As you may have already found out, the recruitment game is an expensive business.
When you’re first calculating your costs, it is easy to think that it’s all about that gross salary you’re paying to your employees.
As it turns out, things can quickly add up after factoring in pensions, tax, national insurance, and even indirect costs (such as your liability insurance if you have staff on-site).
As such, your hiring process must be as seamless as possible. Mistakes will happen, but we’ll focus on four of the biggest ‘faux pas’ to try and direct you towards a safer path through today’s guide.
Mistake #1 – You hire too early
One of the most common mistakes that new businesses make is hiring too early.
The problem with this is that you risk making an appointment before you’re sure that you need the headcount.
You might be better off waiting a little longer, taking on some freelance support (there’s plenty available), or using an interim until you’re better positioned to decide.
Mistake #2 – You don’t delegate

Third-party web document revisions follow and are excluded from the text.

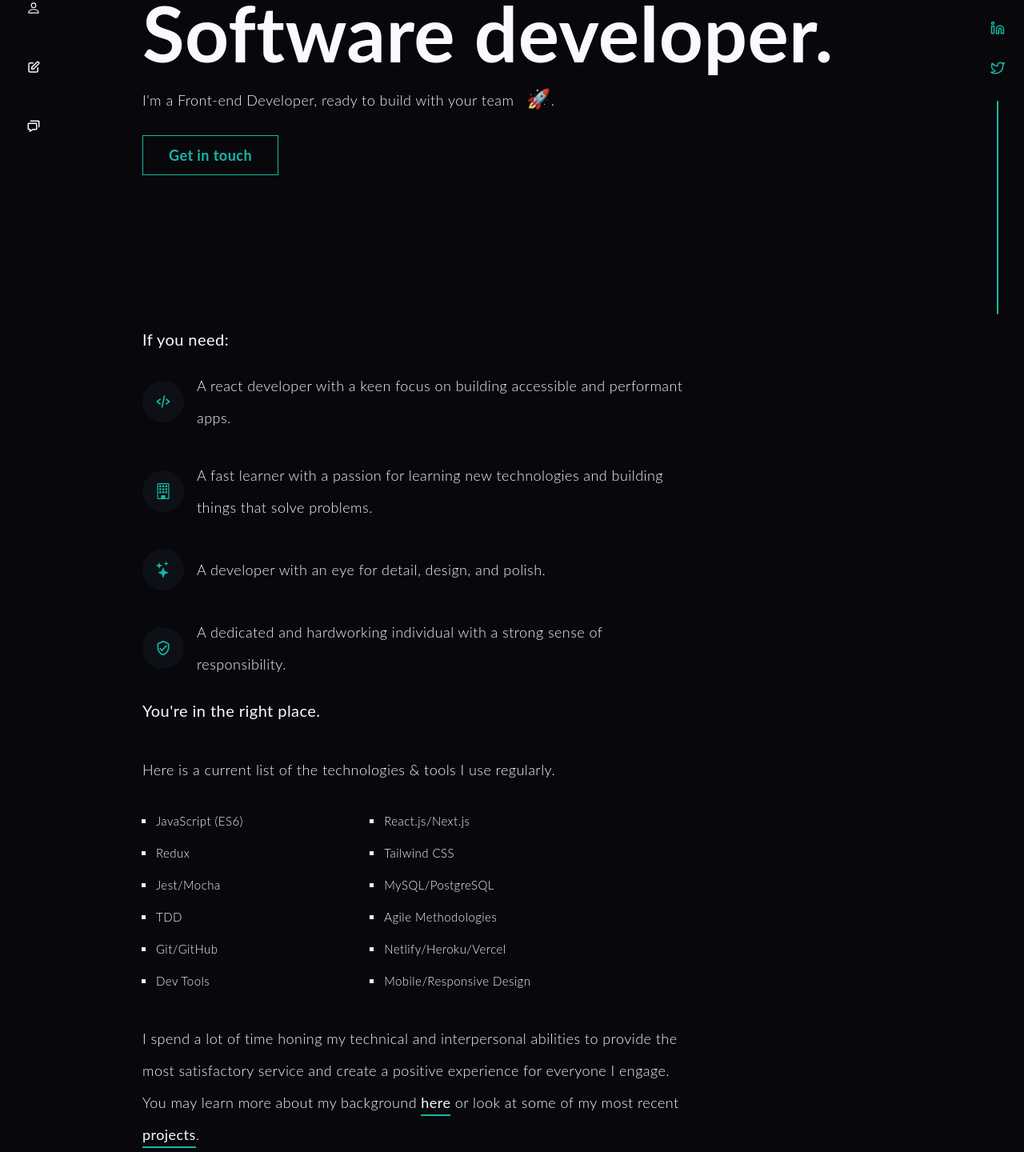
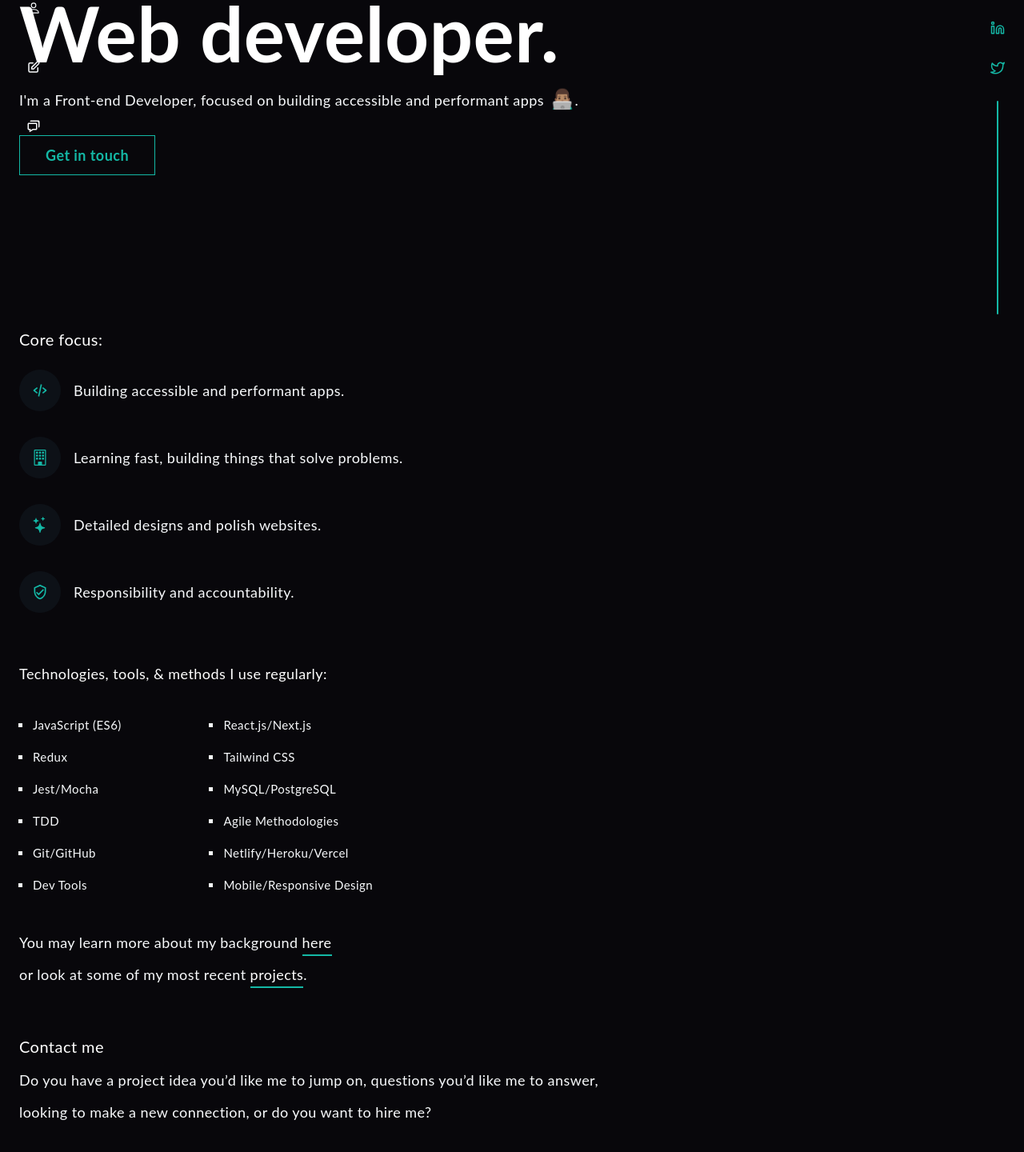
Before and after one commit to deyemiobaa/sa-portfolio, a React (Create React App) app: page / in a window 1280 px wide. Shown: the part 390-1830 px from the top of the page at 80% size. Built offline with nearby package versions, Linux system fonts and the light colour scheme.

Commit message:
reduce page text

```diff
--- a/src/assets/data/data.js
+++ b/src/assets/data/data.js
@@ -74,22 +74,22 @@ export const skills = [
   {
     id: uuidv4(),
     icon: <BiCodeAlt />,
-    text: "A react developer with a keen focus on building accessible and performant apps.",
+    text: "Building accessible and performant apps.",
   },
   {
     id: uuidv4(),
     icon: <BsBuilding />,
-    text: "A fast learner with a passion for learning new technologies and building things that solve problems.",
+    text: "Learning fast, building things that solve problems.",
   },
   {
     id: uuidv4(),
     icon: <BsStars />,
-    text: "A developer with an eye for detail, design, and polish.",
+    text: "Detailed designs and polish websites.",
   },
   {
     id: uuidv4(),
     icon: <MdOutlineVerifiedUser />,
-    text: "A dedicated and hardworking individual with a strong sense of responsibility.",
+    text: "Responsibility and accountability.",
   }
 ]
 
--- a/src/pages/welcome.js
+++ b/src/pages/welcome.js
@@ -7,15 +7,15 @@ import { Link } from "react-router-dom";
 export default function Welcome() {
 
   return (
-    <div className="px-6 leading-7 lg:leading-10 tracking-wide  font-light">
-      <div className="w-4/4 md:w-3/4 mx-auto mb-10 static z-10">
+    <div className="px-6 leading-7 lg:leading-10 tracking-wide  ">
+      <div className="max-w-3xl mx-auto mb-10 static z-10">
         <div className="h-screen flex flex-col justify-center">
-          <h1 className="mb-4 font-bold text-4xl md:text-8xl">Hi,<br /> I'm Sodiq,<br />Software developer.</h1>
-          <p>I'm a Front-end Developer, ready to build with your team<span className="pl-4 text-2xl">🚀</span>.</p>
+          <h1 className="mb-4 font-bold text-4xl md:text-8xl text-white">Hi,<br /> I'm Sodiq,<br />Web developer.</h1>
+          <p>I'm a Front-end Developer, focused on building accessible and performant apps<span className="pl-2 text-2xl text-white">👨🏽‍💻</span>.</p>
           <Link to="/contact" className="border px-8 mt-6 py-1 border-teal-500 bg-transparent hover:bg-teal-500 hover:border ease-in-out duration-700 transition-colors text-teal-500 hover:text-black font-bold w-max sticky z-[11]">Get in touch</Link>
         </div>
         <div>
-          <h3 className="text-xl font-normal">If you need:</h3>
+          <h2 className="text-xl text-white">Core focus:</h2>
           <ul className="md:w-3/4 my-2">
             {skills.map(skill =>
               <li key={skill.id} className="flex items-center gap-4 py-4 pr-2">
@@ -24,9 +24,8 @@ export default function Welcome() {
               </li>
             )}
           </ul>
-          <h3 className="text-xl font-normal">You're in the right place.</h3>
           <div className="mb-4 mt-10">
-            <p>Here is a current list of the technologies &amp; tools I use regularly.</p>
+            <p className="text-white">Technologies, tools, &amp; methods I use regularly:</p>
             <ul className="grid grid-cols-2 gap-x-4 md:w-3/5 text-[15px] list-[square] ml-4 mb-8 mt-6">
               {techSkills.map(skill =>
                 <li key={skill.id} className="pl-px">{skill.skill}</li>
@@ -34,11 +33,14 @@ export default function Welcome() {
             </ul>
           </div>
         </div>
-        <p className="md:w-3/4">
-          I spend a lot of time honing my technical and interpersonal abilities to provide the most satisfactory service and create a positive experience for everyone I engage.
-          <br />
-          You may learn more about my background <Link className="border-b-2 pb-1 border-teal-500 font-normal" to="/about">here</Link> or look at some of my most recent <Link className="border-b-2 pb-1 border-teal-500 font-normal" to="/projects">projects</Link>.
+        <p>
+          You may learn more about my background <Link className="border-b-2 text-white pb-1 border-teal-500" to="/about">here</Link><br/> or look at some of my most recent <Link className="border-b-2 pb-1 border-teal-500 text-white" to="/projects">projects</Link>.
         </p>
+        <div>
+          <h2 className="text-xl text-white mt-14">Contact me</h2>
+          <p className="mt-2">Do you have a project idea you’d like me to jump on, questions you’d like me to answer, looking to make a new connection, or do you want to hire me?
+          </p>
+        </div>
         <Form />
       </div>
       <div className="lg:hidden flex justify-between w-3/4 mx-auto my-16">
```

It can be easy to want to do everything yourself when you first start.
However, as your business grows, you’ll quickly realise that you can’t be everywhere at once.

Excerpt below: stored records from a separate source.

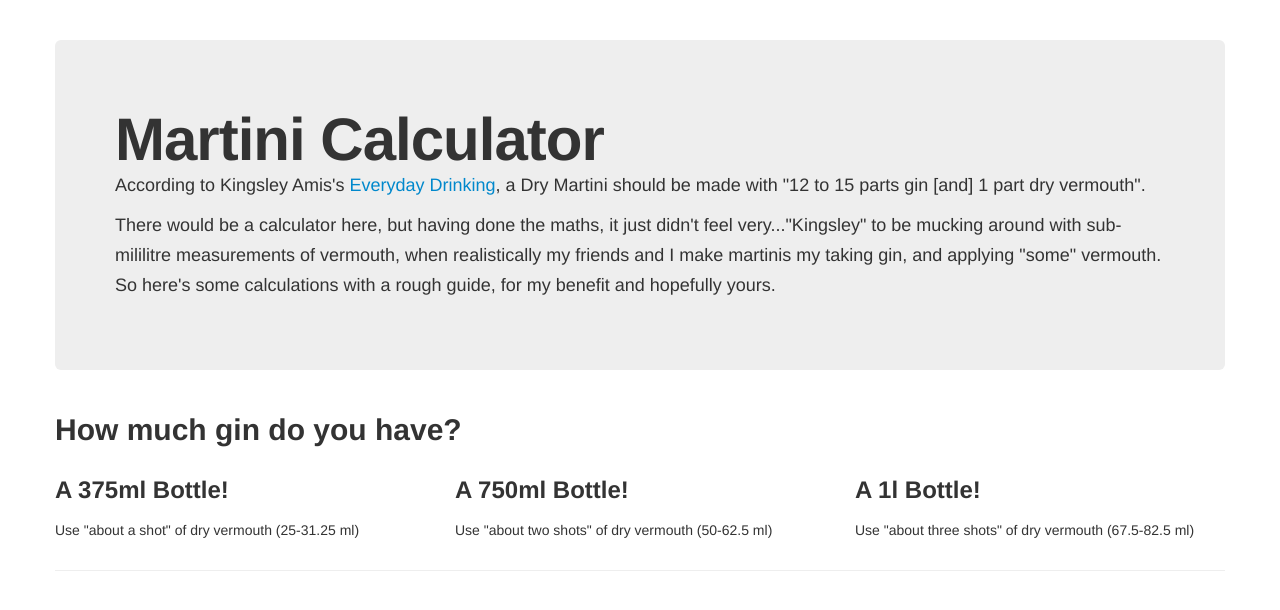
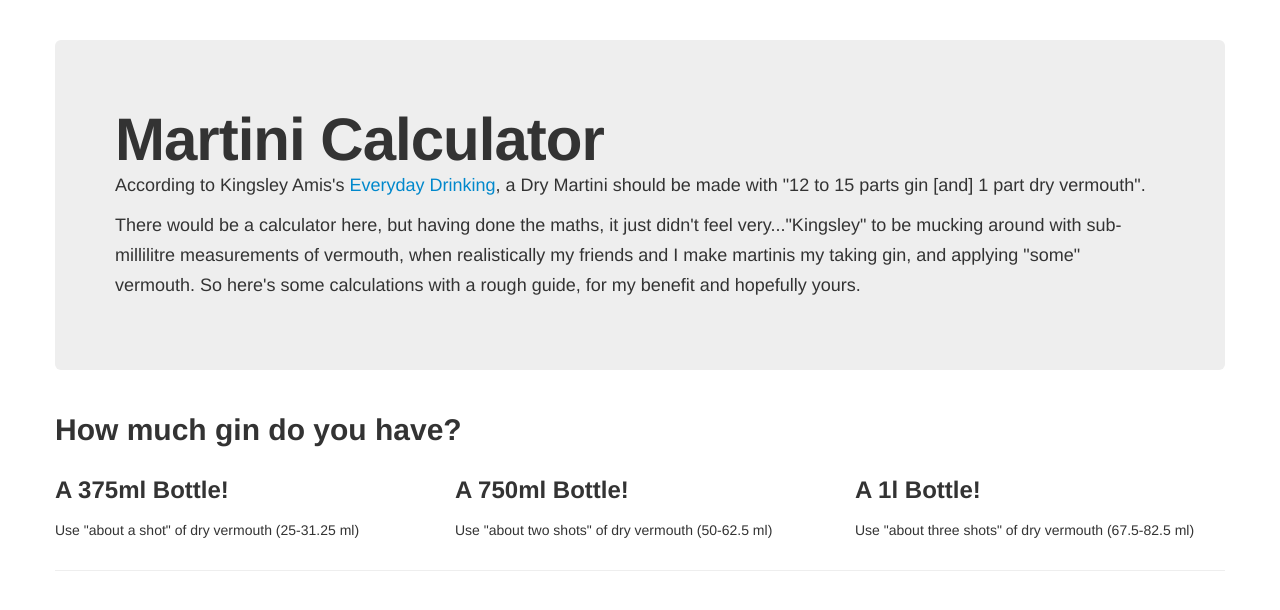
Before and after one commit to doismellburning/martinicalc, a plain HTML site: page martinicalc/index.html in a window 1280 px wide. Drawn offline with nearby package versions, Linux system fonts and the light colour scheme.

Commit message:
I can spell millilitre, honest

```diff
--- a/martinicalc/index.html
+++ b/martinicalc/index.html
@@ -31,7 +31,7 @@
             <div class="hero-unit">
                 <h1>Martini Calculator</h1>
                 <p>According to Kingsley Amis's <a href="http://www.amazon.co.uk/dp/1408803836/">Everyday Drinking</a>, a Dry Martini should be made with "12 to 15 parts gin [and] 1 part dry vermouth".</p>
-                <p>There would be a calculator here, but having done the maths, it just didn't feel very..."Kingsley" to be mucking around with sub-mililitre measurements of vermouth, when realistically my friends and I make martinis my taking gin, and applying "some" vermouth. So here's some calculations with a rough guide, for my benefit and hopefully yours.</p>
+                <p>There would be a calculator here, but having done the maths, it just didn't feel very..."Kingsley" to be mucking around with sub-millilitre measurements of vermouth, when realistically my friends and I make martinis my taking gin, and applying "some" vermouth. So here's some calculations with a rough guide, for my benefit and hopefully yours.</p>
             </div>
 
             <!-- Example row of columns -->
```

One of the best things you can do is delegate responsibility to others, whether that’s hiring a virtual assistant to help with the admin or appointing a team leader to oversee a project.
Not only will this free up your time, but it will also allow you to focus on the bigger picture.
Mistake #3 – You’re too vague
When writing a job advert or job description, it’s important to be as specific as possible.
The last thing you want is to end up with a dozen applications from people who aren’t remotely suitable for the role. Even worse, when you’ve made your final hire, you don’t want to be in a situation where the successful candidate in question doesn’t tick any of the boxes that you required (that you just didn’t put on the job spec!).
Be sure to list the key skills and experience you’re looking for and any essential qualifications.
Mistake #4 – You don’t sell in your company enough
When you’re recruiting, it’s not all about you.
You also need to sell your company and what it can offer to the right candidate. After all, to secure those very best candidates, you need to be an attractive proposition. Let’s not forget that you’re not the only business chasing their services – the nature of the game means that they will be in very hot demand.
Make sure you highlight the company’s USPs, such as flexible working hours or the opportunity to work from home.
You should also highlight the company culture, values and any development opportunities that might be available.